DATA SECTION ->
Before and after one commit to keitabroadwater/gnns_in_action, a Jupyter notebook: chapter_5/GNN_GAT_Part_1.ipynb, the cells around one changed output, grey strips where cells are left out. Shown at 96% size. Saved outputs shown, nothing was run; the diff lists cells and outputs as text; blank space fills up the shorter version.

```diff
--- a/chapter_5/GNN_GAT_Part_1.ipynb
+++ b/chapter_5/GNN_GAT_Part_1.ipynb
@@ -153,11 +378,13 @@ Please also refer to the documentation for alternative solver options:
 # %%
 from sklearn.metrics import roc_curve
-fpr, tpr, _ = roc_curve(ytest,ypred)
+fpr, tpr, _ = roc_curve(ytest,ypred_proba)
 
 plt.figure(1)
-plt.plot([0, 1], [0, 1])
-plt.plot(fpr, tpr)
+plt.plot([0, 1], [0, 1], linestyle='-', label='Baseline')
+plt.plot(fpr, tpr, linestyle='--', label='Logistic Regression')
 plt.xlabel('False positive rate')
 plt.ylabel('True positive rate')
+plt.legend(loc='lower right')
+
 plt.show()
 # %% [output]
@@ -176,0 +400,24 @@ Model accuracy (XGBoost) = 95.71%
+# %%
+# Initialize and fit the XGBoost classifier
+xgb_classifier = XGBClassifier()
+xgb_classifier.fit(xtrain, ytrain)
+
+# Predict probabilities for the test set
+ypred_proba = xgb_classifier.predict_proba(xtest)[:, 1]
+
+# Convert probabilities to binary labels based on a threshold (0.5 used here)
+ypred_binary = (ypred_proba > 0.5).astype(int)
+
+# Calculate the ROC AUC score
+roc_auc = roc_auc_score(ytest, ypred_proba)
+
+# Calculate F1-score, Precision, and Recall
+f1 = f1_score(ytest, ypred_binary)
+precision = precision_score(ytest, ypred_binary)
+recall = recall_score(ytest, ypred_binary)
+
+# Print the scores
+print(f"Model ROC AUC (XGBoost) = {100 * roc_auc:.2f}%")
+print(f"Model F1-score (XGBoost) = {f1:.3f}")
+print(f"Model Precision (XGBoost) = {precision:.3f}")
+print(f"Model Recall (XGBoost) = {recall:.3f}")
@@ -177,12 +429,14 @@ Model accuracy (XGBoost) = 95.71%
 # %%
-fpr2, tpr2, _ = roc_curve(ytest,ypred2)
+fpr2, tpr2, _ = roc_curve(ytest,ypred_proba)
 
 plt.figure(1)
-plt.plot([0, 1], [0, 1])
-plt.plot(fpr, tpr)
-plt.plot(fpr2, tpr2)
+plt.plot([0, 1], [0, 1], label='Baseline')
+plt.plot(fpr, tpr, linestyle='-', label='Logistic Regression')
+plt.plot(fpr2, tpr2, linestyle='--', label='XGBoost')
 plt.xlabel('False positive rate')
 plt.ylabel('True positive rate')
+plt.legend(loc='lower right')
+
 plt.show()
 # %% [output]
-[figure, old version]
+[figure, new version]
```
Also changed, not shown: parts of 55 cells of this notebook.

THE TASK -> Each line shown above must be repeated exactly.

COMPLETED EXERCISE ->
Before and after one commit to keitabroadwater/gnns_in_action, a Jupyter notebook: chapter_5/GNN_GAT_Part_1.ipynb, the cells around one changed output, grey strips where cells are left out. Shown at 96% size. Saved outputs shown, nothing was run; the diff lists cells and outputs as text; blank space fills up the shorter version.

```diff
--- a/chapter_5/GNN_GAT_Part_1.ipynb
+++ b/chapter_5/GNN_GAT_Part_1.ipynb
@@ -153,11 +378,13 @@ Please also refer to the documentation for alternative solver options:
 # %%
 from sklearn.metrics import roc_curve
-fpr, tpr, _ = roc_curve(ytest,ypred)
+fpr, tpr, _ = roc_curve(ytest,ypred_proba)
 
 plt.figure(1)
-plt.plot([0, 1], [0, 1])
-plt.plot(fpr, tpr)
+plt.plot([0, 1], [0, 1], linestyle='-', label='Baseline')
+plt.plot(fpr, tpr, linestyle='--', label='Logistic Regression')
 plt.xlabel('False positive rate')
 plt.ylabel('True positive rate')
+plt.legend(loc='lower right')
+
 plt.show()
 # %% [output]
@@ -176,0 +400,24 @@ Model accuracy (XGBoost) = 95.71%
+# %%
+# Initialize and fit the XGBoost classifier
+xgb_classifier = XGBClassifier()
+xgb_classifier.fit(xtrain, ytrain)
+
+# Predict probabilities for the test set
+ypred_proba = xgb_classifier.predict_proba(xtest)[:, 1]
+
+# Convert probabilities to binary labels based on a threshold (0.5 used here)
+ypred_binary = (ypred_proba > 0.5).astype(int)
+
+# Calculate the ROC AUC score
+roc_auc = roc_auc_score(ytest, ypred_proba)
+
+# Calculate F1-score, Precision, and Recall
+f1 = f1_score(ytest, ypred_binary)
+precision = precision_score(ytest, ypred_binary)
+recall = recall_score(ytest, ypred_binary)
+
+# Print the scores
+print(f"Model ROC AUC (XGBoost) = {100 * roc_auc:.2f}%")
+print(f"Model F1-score (XGBoost) = {f1:.3f}")
+print(f"Model Precision (XGBoost) = {precision:.3f}")
+print(f"Model Recall (XGBoost) = {recall:.3f}")
@@ -177,12 +429,14 @@ Model accuracy (XGBoost) = 95.71%
 # %%
-fpr2, tpr2, _ = roc_curve(ytest,ypred2)
+fpr2, tpr2, _ = roc_curve(ytest,ypred_proba)
 
 plt.figure(1)
-plt.plot([0, 1], [0, 1])
-plt.plot(fpr, tpr)
-plt.plot(fpr2, tpr2)
+plt.plot([0, 1], [0, 1], label='Baseline')
+plt.plot(fpr, tpr, linestyle='-', label='Logistic Regression')
+plt.plot(fpr2, tpr2, linestyle='--', label='XGBoost')
 plt.xlabel('False positive rate')
 plt.ylabel('True positive rate')
+plt.legend(loc='lower right')
+
 plt.show()
 # %% [output]
-[figure, old version]
+[figure, new version]
```
Also changed, not shown: parts of 55 cells of this notebook.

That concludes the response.